_Task to complete_
Everything in the data except the pictures belongs in your answer, copied exactly.

**** Material to process ****

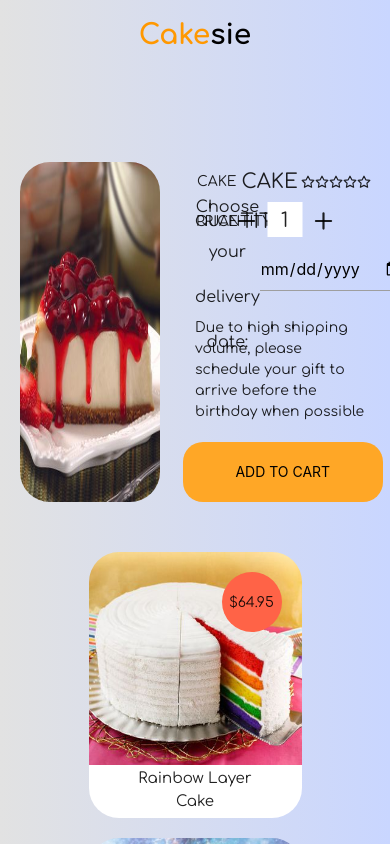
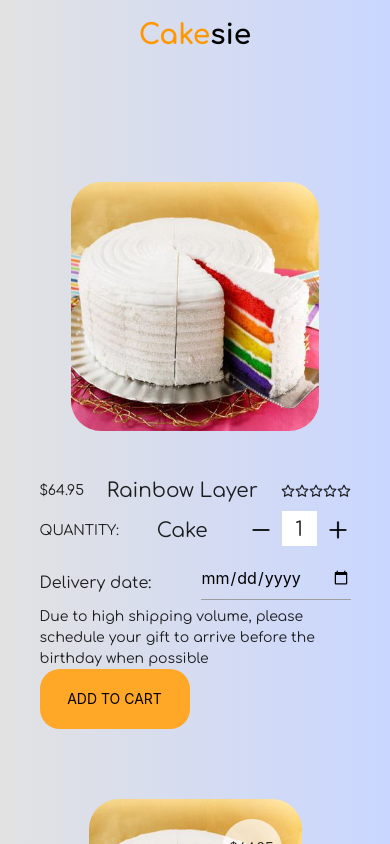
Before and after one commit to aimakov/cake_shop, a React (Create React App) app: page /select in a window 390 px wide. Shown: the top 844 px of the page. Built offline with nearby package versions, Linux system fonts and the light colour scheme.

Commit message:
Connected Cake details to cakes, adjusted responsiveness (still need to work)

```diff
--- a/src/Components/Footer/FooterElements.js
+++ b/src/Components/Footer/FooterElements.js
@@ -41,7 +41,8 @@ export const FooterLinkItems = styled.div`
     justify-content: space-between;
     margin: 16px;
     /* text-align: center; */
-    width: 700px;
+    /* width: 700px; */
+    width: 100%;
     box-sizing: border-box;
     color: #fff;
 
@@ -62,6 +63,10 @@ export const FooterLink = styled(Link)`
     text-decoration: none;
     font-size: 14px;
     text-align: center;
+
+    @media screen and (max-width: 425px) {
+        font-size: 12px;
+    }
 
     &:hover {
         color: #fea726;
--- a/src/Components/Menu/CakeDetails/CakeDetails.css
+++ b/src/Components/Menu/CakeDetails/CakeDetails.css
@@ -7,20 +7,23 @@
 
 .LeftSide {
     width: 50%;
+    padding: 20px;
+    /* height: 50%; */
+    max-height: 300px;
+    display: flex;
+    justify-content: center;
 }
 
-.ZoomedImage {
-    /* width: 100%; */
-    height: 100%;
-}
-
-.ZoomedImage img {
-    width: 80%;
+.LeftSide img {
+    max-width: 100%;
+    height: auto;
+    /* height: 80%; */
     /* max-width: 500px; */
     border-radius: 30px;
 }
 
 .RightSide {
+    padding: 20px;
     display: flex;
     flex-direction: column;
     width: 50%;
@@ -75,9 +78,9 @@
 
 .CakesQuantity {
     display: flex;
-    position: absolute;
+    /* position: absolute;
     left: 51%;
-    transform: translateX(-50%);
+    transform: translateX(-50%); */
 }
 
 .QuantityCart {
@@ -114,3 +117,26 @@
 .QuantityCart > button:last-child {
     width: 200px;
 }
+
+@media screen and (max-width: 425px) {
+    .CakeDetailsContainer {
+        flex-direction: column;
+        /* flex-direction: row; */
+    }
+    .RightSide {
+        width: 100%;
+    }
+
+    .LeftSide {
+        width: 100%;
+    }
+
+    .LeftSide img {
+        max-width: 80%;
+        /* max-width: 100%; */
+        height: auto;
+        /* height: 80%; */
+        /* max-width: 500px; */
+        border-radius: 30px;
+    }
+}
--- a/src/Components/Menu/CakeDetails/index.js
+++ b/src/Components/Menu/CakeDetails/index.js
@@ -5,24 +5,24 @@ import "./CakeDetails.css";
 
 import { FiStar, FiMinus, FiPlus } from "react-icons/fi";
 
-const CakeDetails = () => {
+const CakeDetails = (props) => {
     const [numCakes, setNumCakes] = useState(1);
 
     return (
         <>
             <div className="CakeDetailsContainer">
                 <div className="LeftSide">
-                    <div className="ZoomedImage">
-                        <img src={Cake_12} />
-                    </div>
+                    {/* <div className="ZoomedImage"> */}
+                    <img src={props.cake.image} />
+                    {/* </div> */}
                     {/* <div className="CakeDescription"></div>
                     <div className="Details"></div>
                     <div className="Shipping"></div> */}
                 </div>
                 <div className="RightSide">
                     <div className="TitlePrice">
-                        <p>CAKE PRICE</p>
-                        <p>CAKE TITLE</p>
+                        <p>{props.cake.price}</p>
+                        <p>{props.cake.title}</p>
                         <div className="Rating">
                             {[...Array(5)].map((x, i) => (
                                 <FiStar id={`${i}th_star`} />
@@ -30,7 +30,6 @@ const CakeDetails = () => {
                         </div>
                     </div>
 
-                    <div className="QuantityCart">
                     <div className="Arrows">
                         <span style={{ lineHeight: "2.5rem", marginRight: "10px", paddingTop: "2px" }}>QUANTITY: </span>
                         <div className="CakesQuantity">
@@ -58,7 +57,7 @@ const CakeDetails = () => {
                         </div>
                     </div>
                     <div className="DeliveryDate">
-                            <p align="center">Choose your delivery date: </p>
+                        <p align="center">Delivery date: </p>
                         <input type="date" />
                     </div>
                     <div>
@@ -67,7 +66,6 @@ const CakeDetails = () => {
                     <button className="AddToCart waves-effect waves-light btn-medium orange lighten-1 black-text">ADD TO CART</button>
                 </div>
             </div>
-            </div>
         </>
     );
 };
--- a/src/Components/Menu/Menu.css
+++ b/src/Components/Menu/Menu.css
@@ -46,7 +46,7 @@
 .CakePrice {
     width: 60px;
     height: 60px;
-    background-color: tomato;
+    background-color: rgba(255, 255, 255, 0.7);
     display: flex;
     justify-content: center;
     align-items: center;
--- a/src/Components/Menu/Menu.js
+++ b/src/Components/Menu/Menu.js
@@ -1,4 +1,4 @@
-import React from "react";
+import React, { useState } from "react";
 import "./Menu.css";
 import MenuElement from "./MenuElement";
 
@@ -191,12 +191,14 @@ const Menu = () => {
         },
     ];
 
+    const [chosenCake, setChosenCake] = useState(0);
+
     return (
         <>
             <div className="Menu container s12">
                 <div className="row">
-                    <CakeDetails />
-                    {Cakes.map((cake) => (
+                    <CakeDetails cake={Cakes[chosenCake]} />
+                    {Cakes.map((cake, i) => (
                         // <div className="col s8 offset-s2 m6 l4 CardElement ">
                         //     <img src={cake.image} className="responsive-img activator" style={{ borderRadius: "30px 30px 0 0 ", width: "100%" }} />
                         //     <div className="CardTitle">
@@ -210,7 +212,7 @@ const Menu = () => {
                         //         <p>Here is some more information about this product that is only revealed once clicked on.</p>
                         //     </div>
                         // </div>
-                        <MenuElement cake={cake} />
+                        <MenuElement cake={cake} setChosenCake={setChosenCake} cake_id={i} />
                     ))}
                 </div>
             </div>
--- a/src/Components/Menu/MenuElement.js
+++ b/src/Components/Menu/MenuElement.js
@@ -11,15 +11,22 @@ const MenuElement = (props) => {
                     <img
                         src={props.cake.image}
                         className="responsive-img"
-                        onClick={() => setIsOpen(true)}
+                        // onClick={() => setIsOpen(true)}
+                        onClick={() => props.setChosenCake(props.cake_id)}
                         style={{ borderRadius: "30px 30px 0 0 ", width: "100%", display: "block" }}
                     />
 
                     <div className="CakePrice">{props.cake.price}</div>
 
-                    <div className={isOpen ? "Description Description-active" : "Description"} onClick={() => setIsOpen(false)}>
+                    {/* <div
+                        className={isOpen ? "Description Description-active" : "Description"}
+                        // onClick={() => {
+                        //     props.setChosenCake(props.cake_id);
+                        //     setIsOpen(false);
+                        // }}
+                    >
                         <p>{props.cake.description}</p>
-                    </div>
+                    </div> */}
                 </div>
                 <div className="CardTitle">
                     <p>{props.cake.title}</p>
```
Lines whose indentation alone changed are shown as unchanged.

****

_Solution to the exercise_
Before and after one commit to aimakov/cake_shop, a React (Create React App) app: page /select in a window 390 px wide. Shown: the top 844 px of the page. Built offline with nearby package versions, Linux system fonts and the light colour scheme.

Commit message:
Connected Cake details to cakes, adjusted responsiveness (still need to work)

```diff
--- a/src/Components/Footer/FooterElements.js
+++ b/src/Components/Footer/FooterElements.js
@@ -41,7 +41,8 @@ export const FooterLinkItems = styled.div`
     justify-content: space-between;
     margin: 16px;
     /* text-align: center; */
-    width: 700px;
+    /* width: 700px; */
+    width: 100%;
     box-sizing: border-box;
     color: #fff;
 
@@ -62,6 +63,10 @@ export const FooterLink = styled(Link)`
     text-decoration: none;
     font-size: 14px;
     text-align: center;
+
+    @media screen and (max-width: 425px) {
+        font-size: 12px;
+    }
 
     &:hover {
         color: #fea726;
--- a/src/Components/Menu/CakeDetails/CakeDetails.css
+++ b/src/Components/Menu/CakeDetails/CakeDetails.css
@@ -7,20 +7,23 @@
 
 .LeftSide {
     width: 50%;
+    padding: 20px;
+    /* height: 50%; */
+    max-height: 300px;
+    display: flex;
+    justify-content: center;
 }
 
-.ZoomedImage {
-    /* width: 100%; */
-    height: 100%;
-}
-
-.ZoomedImage img {
-    width: 80%;
+.LeftSide img {
+    max-width: 100%;
+    height: auto;
+    /* height: 80%; */
     /* max-width: 500px; */
     border-radius: 30px;
 }
 
 .RightSide {
+    padding: 20px;
     display: flex;
     flex-direction: column;
     width: 50%;
@@ -75,9 +78,9 @@
 
 .CakesQuantity {
     display: flex;
-    position: absolute;
+    /* position: absolute;
     left: 51%;
-    transform: translateX(-50%);
+    transform: translateX(-50%); */
 }
 
 .QuantityCart {
@@ -114,3 +117,26 @@
 .QuantityCart > button:last-child {
     width: 200px;
 }
+
+@media screen and (max-width: 425px) {
+    .CakeDetailsContainer {
+        flex-direction: column;
+        /* flex-direction: row; */
+    }
+    .RightSide {
+        width: 100%;
+    }
+
+    .LeftSide {
+        width: 100%;
+    }
+
+    .LeftSide img {
+        max-width: 80%;
+        /* max-width: 100%; */
+        height: auto;
+        /* height: 80%; */
+        /* max-width: 500px; */
+        border-radius: 30px;
+    }
+}
--- a/src/Components/Menu/CakeDetails/index.js
+++ b/src/Components/Menu/CakeDetails/index.js
@@ -5,24 +5,24 @@ import "./CakeDetails.css";
 
 import { FiStar, FiMinus, FiPlus } from "react-icons/fi";
 
-const CakeDetails = () => {
+const CakeDetails = (props) => {
     const [numCakes, setNumCakes] = useState(1);
 
     return (
         <>
             <div className="CakeDetailsContainer">
                 <div className="LeftSide">
-                    <div className="ZoomedImage">
-                        <img src={Cake_12} />
-                    </div>
+                    {/* <div className="ZoomedImage"> */}
+                    <img src={props.cake.image} />
+                    {/* </div> */}
                     {/* <div className="CakeDescription"></div>
                     <div className="Details"></div>
                     <div className="Shipping"></div> */}
                 </div>
                 <div className="RightSide">
                     <div className="TitlePrice">
-                        <p>CAKE PRICE</p>
-                        <p>CAKE TITLE</p>
+                        <p>{props.cake.price}</p>
+                        <p>{props.cake.title}</p>
                         <div className="Rating">
                             {[...Array(5)].map((x, i) => (
                                 <FiStar id={`${i}th_star`} />
@@ -30,7 +30,6 @@ const CakeDetails = () => {
                         </div>
                     </div>
 
-                    <div className="QuantityCart">
                     <div className="Arrows">
                         <span style={{ lineHeight: "2.5rem", marginRight: "10px", paddingTop: "2px" }}>QUANTITY: </span>
                         <div className="CakesQuantity">
@@ -58,7 +57,7 @@ const CakeDetails = () => {
                         </div>
                     </div>
                     <div className="DeliveryDate">
-                            <p align="center">Choose your delivery date: </p>
+                        <p align="center">Delivery date: </p>
                         <input type="date" />
                     </div>
                     <div>
@@ -67,7 +66,6 @@ const CakeDetails = () => {
                     <button className="AddToCart waves-effect waves-light btn-medium orange lighten-1 black-text">ADD TO CART</button>
                 </div>
             </div>
-            </div>
         </>
     );
 };
--- a/src/Components/Menu/Menu.css
+++ b/src/Components/Menu/Menu.css
@@ -46,7 +46,7 @@
 .CakePrice {
     width: 60px;
     height: 60px;
-    background-color: tomato;
+    background-color: rgba(255, 255, 255, 0.7);
     display: flex;
     justify-content: center;
     align-items: center;
--- a/src/Components/Menu/Menu.js
+++ b/src/Components/Menu/Menu.js
@@ -1,4 +1,4 @@
-import React from "react";
+import React, { useState } from "react";
 import "./Menu.css";
 import MenuElement from "./MenuElement";
 
@@ -191,12 +191,14 @@ const Menu = () => {
         },
     ];
 
+    const [chosenCake, setChosenCake] = useState(0);
+
     return (
         <>
             <div className="Menu container s12">
                 <div className="row">
-                    <CakeDetails />
-                    {Cakes.map((cake) => (
+                    <CakeDetails cake={Cakes[chosenCake]} />
+                    {Cakes.map((cake, i) => (
                         // <div className="col s8 offset-s2 m6 l4 CardElement ">
                         //     <img src={cake.image} className="responsive-img activator" style={{ borderRadius: "30px 30px 0 0 ", width: "100%" }} />
                         //     <div className="CardTitle">
@@ -210,7 +212,7 @@ const Menu = () => {
                         //         <p>Here is some more information about this product that is only revealed once clicked on.</p>
                         //     </div>
                         // </div>
-                        <MenuElement cake={cake} />
+                        <MenuElement cake={cake} setChosenCake={setChosenCake} cake_id={i} />
                     ))}
                 </div>
             </div>
--- a/src/Components/Menu/MenuElement.js
+++ b/src/Components/Menu/MenuElement.js
@@ -11,15 +11,22 @@ const MenuElement = (props) => {
                     <img
                         src={props.cake.image}
                         className="responsive-img"
-                        onClick={() => setIsOpen(true)}
+                        // onClick={() => setIsOpen(true)}
+                        onClick={() => props.setChosenCake(props.cake_id)}
                         style={{ borderRadius: "30px 30px 0 0 ", width: "100%", display: "block" }}
                     />
 
                     <div className="CakePrice">{props.cake.price}</div>
 
-                    <div className={isOpen ? "Description Description-active" : "Description"} onClick={() => setIsOpen(false)}>
+                    {/* <div
+                        className={isOpen ? "Description Description-active" : "Description"}
+                        // onClick={() => {
+                        //     props.setChosenCake(props.cake_id);
+                        //     setIsOpen(false);
+                        // }}
+                    >
                         <p>{props.cake.description}</p>
-                    </div>
+                    </div> */}
                 </div>
                 <div className="CardTitle">
                     <p>{props.cake.title}</p>
```
Lines whose indentation alone changed are shown as unchanged.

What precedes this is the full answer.